7/8/2007

CANTERBURY, England -- Australia's Robbie McEwen crashed
over his handlebars with 12 miles left, got back on his bike and
mustered the grit to win the first stage of the Tour de France on
Sunday in a mad-dash sprint.

With his wrist aching and right knee cut, McEwen persevered in
the English countryside during cycling's showpiece event. It was a
tough, gallant performance and, for a day at least, showed the
better side of a sport reeling from a string of doping
investigations, admissions and scandals during the last year.

"This is definitely one of the best ever," said McEwen, a star
sprinter who rides for the Predictor-Lotto team. "After the crash
I hurt myself -- hurt my wrist -- but the boys brought me back. I
still can't believe I won this stage."

This was McEwen's 12th stage win at the Tour. He finished in 4
hours, 39 minutes, 1 second on a mostly flat 126-mile route to
Canterbury that favored sprinters.

Norway's Thor Hushovd was second and Belgium's Tom Boonen was
third among the 181 cyclists who had the same time as McEwen.

The first thing I thought was that I had broken my wrist. I couldn't feel anything. ... It's worth that pain to have a stage win in the Tour de France.

Robbie McEwen

McEwen was tossed from bike during a group crash.

"The first thing I thought was that I had broken my wrist," he
said. "I couldn't feel anything. ... It's worth that pain to have
a stage win in the Tour de France."

McEwen tied Germany's Erik Zabel as record-holder for stage
victories among current riders, though far short of Eddy Merckx's
record of 34. Seven-time Tour champion Lance Armstrong won 22
individual stages.

Switzerland's Fabien Cancellara kept the overall leader's yellow
jersey a day after he won the time-trial prologue in London.
Andreas Kloeden of Germany is second overall, 13 seconds back,
followed by Britain's David Millar, 21 seconds behind.

Spain's Eduardo Gonzalo Ramirez became the first cyclist to drop
out of this year's race after injuring his shoulder in a crash.

Millar, cheered by local fans, sped ahead for an early breakaway
but was caught by a group of four trailing riders and then by the
full pack with about 18 miles to go. Millar was awarded the
polka-dot jersey, given to the best overall climber in the Tour.

Cycling does not have the same hold in Britain as it does in
France. But spectators turned out en masse for the Tour's first
start in London, with up to one million people packing the city's
streets Saturday. On Sunday, tens of thousands lined the route,
waving Union Jack flags while brass bands blared jolly tunes.
London Mayor Ken Livingstone waved the flag for a ceremonial start
on Tower Bridge.
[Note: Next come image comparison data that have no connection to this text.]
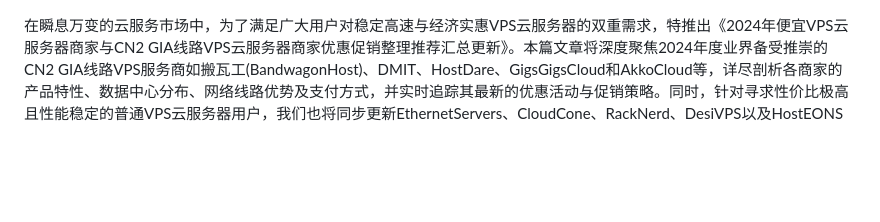
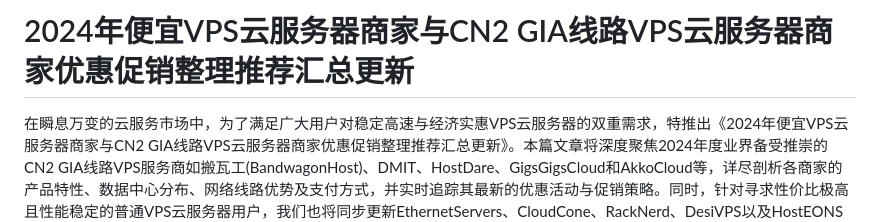
Before and after one commit to vps59/vps59.github.io, a Markdown page: README.md, the part around the change. GitHub-like rendering; blank space fills up the shorter version.

```diff
--- a/README.md
+++ b/README.md
@@ -1,3 +1,4 @@
+# 2024年便宜VPS云服务器商家与CN2 GIA线路VPS云服务器商家优惠促销整理推荐汇总更新
 在瞬息万变的云服务市场中，为了满足广大用户对稳定高速与经济实惠VPS云服务器的双重需求，特推出《2024年便宜VPS云服务器商家与CN2 GIA线路VPS云服务器商家优惠促销整理推荐汇总更新》。本篇文章将深度聚焦2024年度业界备受推崇的CN2 GIA线路VPS服务商如搬瓦工(BandwagonHost)、DMIT、HostDare、GigsGigsCloud和AkkoCloud等，详尽剖析各商家的产品特性、数据中心分布、网络线路优势及支付方式，并实时追踪其最新的优惠活动与促销策略。同时，针对寻求性价比极高且性能稳定的普通VPS云服务器用户，我们也将同步更新EthernetServers、CloudCone、RackNerd、DesiVPS以及HostEONS等知名商家的优惠促销信息。本篇指南将持续维护并定期更新，旨在为读者提供一站式、全方位的2024年VPS选购参考，助您在海量信息中精准把握优质VPS资源，实现高效能、低成本的云端部署方案。鉴于文章内容丰富，请读者依据目录进行便捷查阅与参考。
 
 下面将为您梳理2024年CN2 GIA线路VPS云服务器商家和便宜VPS云服务器商家的优惠促销信息，帮助您在众多的商家中做出最佳的选择。**本文长期更新中**
```
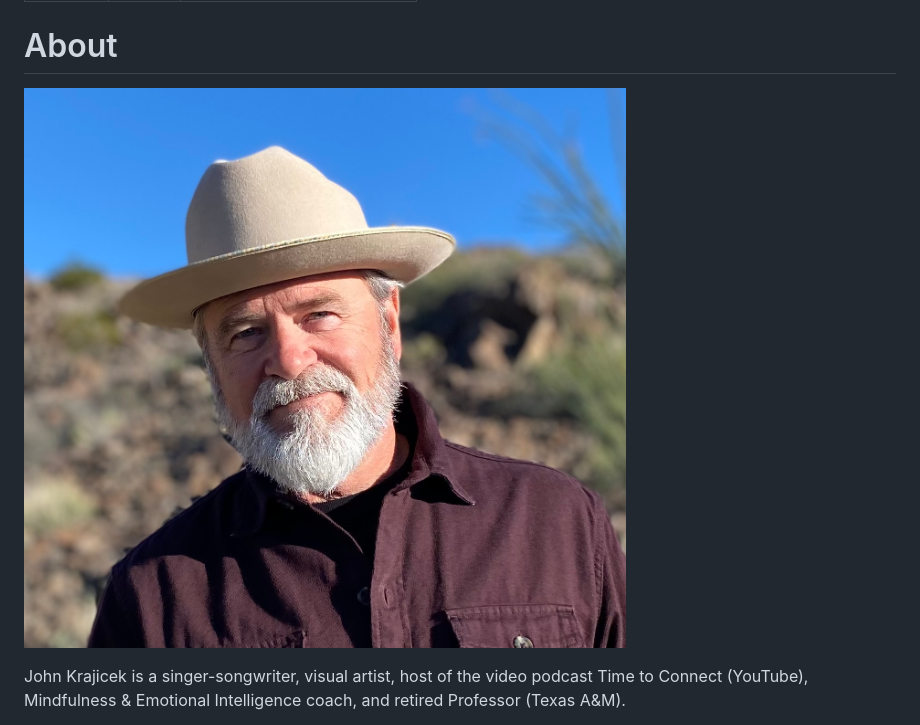
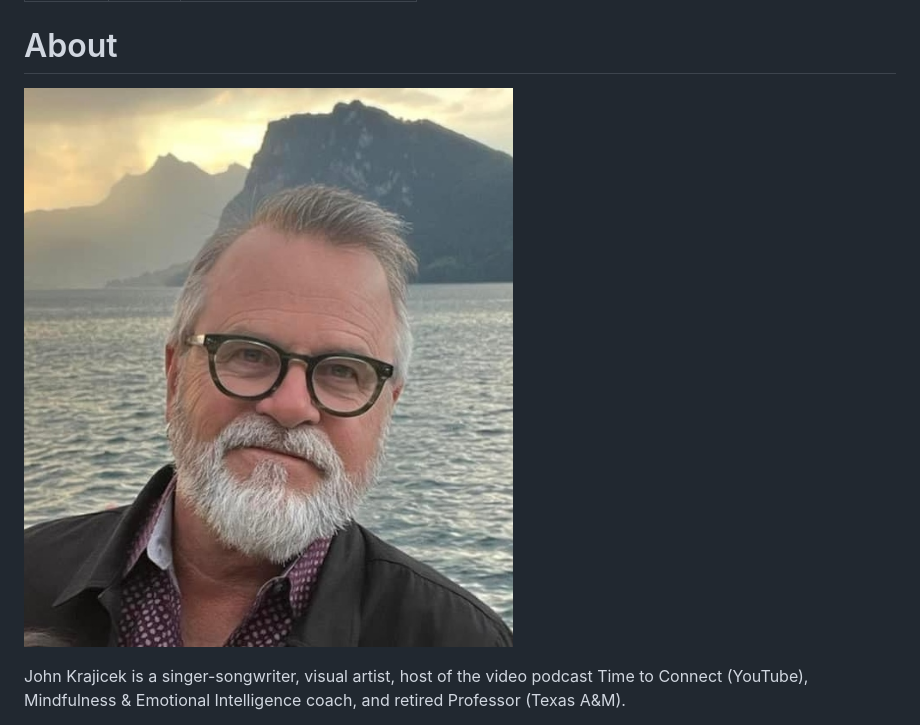
Before and after one commit to rosshudgins/krajicek, a Markdown page: _posts/content/about.md, the part around the change. Drawn GitHub-style; pictures changed too: images/uploads/img_2590.jpg (added).

Commit message:
Update Content “about”

```diff
--- a/_posts/content/about.md
+++ b/_posts/content/about.md
@@ -5,7 +5,7 @@ date: 2023-03-20T13:15:26.695Z
 ---
 # About
 
-![](../../images/uploads/img_2555-copy.jpg)
+![](../../images/uploads/img_2590.jpg)
 
 J﻿ohn Krajicek is a singer-songwriter, visual artist, host of the video podcast Time to Connect (YouTube), Mindfulness & Emotional Intelligence coach, and retired Professor (Texas A&M).
 
```
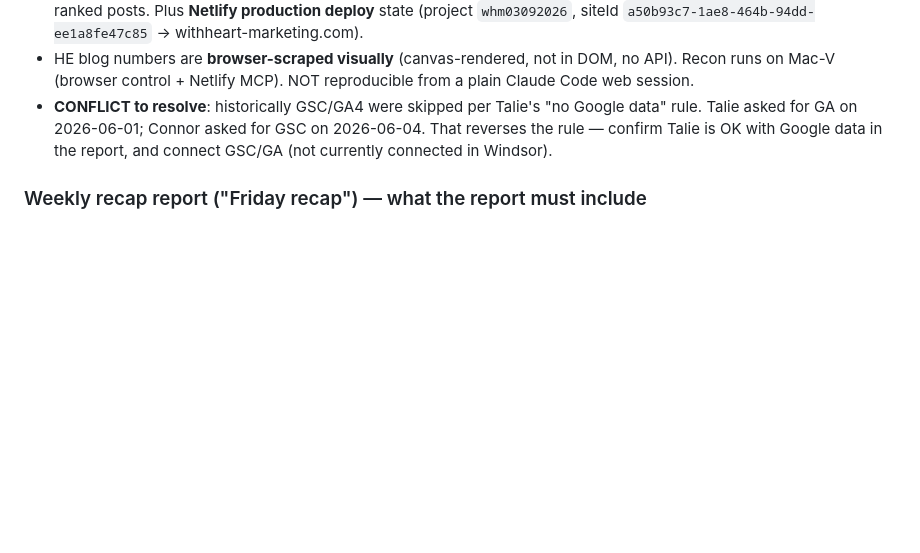
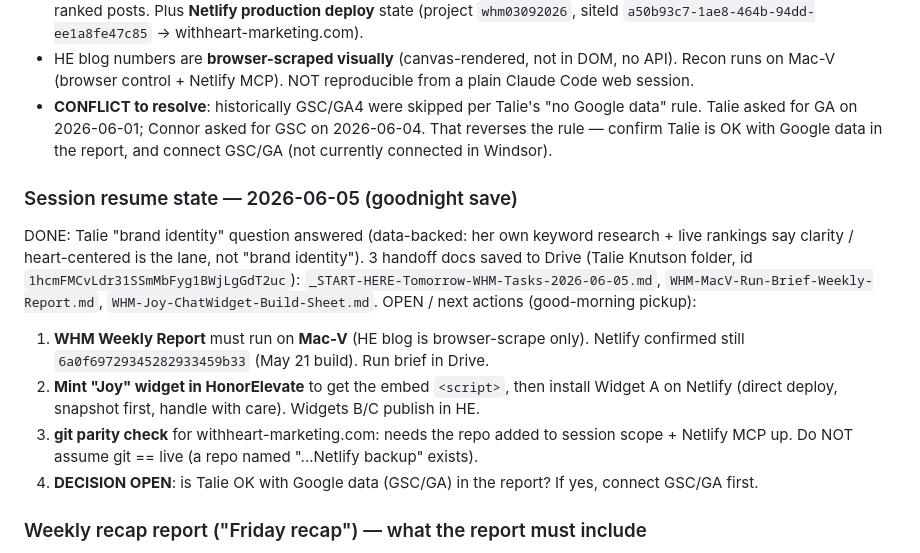
Before and after one commit to connorwithhonor/sellersonlyagent.com, a Markdown page: CLAUDE.md, the part around the change. GitHub-like rendering; blank space fills up the shorter version.

Commit message:
memory: goodnight save — session resume state for WHM (open actions + decisions)

```diff
--- a/CLAUDE.md
+++ b/CLAUDE.md
@@ -23,6 +23,14 @@ See `claude-memory/connor-own-sites-git-canonical.md` for the full policy.
 - HE blog numbers are **browser-scraped visually** (canvas-rendered, not in DOM, no API). Recon runs on Mac-V (browser control + Netlify MCP). NOT reproducible from a plain Claude Code web session.
 - **CONFLICT to resolve**: historically GSC/GA4 were skipped per Talie's "no Google data" rule. Talie asked for GA on 2026-06-01; Connor asked for GSC on 2026-06-04. That reverses the rule — confirm Talie is OK with Google data in the report, and connect GSC/GA (not currently connected in Windsor).
 
+### Session resume state — 2026-06-05 (goodnight save)
+DONE: Talie "brand identity" question answered (data-backed: her own keyword research + live rankings say clarity / heart-centered is the lane, not "brand identity"). 3 handoff docs saved to Drive (Talie Knutson folder, id `1hcmFMCvLdr31SSmMbFyg1BWjLgGdT2uc`): `_START-HERE-Tomorrow-WHM-Tasks-2026-06-05.md`, `WHM-MacV-Run-Brief-Weekly-Report.md`, `WHM-Joy-ChatWidget-Build-Sheet.md`.
+OPEN / next actions (good-morning pickup):
+1. **WHM Weekly Report** must run on **Mac-V** (HE blog is browser-scrape only). Netlify confirmed still `6a0f69729345282933459b33` (May 21 build). Run brief in Drive.
+2. **Mint "Joy" widget in HonorElevate** to get the embed `<script>`, then install Widget A on Netlify (direct deploy, snapshot first, handle with care). Widgets B/C publish in HE.
+3. **git parity check** for withheart-marketing.com: needs the repo added to session scope + Netlify MCP up. Do NOT assume git == live (a repo named "...Netlify backup" exists).
+4. **DECISION OPEN**: is Talie OK with Google data (GSC/GA) in the report? If yes, connect GSC/GA first.
+
 ### Weekly recap report ("Friday recap") — what the report must include
 - **Include Google Search Console intel** in the report (added 2026-06-04 per Connor). Query/page impressions, clicks, positions.
 - **Include Google Analytics metrics** — site visits + user flow (where people go). (From 2026-06-01 call.)
```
The flavor was distinctively British, with some fans sitting in
roadside armchairs with potato chips and pints of warm beer to see
a race more often associated with wine and cheese picnics in
France.

The Tour crosses the English Channel on Monday for the second
stage, a 105-mile ride from coastal Dunkirk to Ghent, Belgium.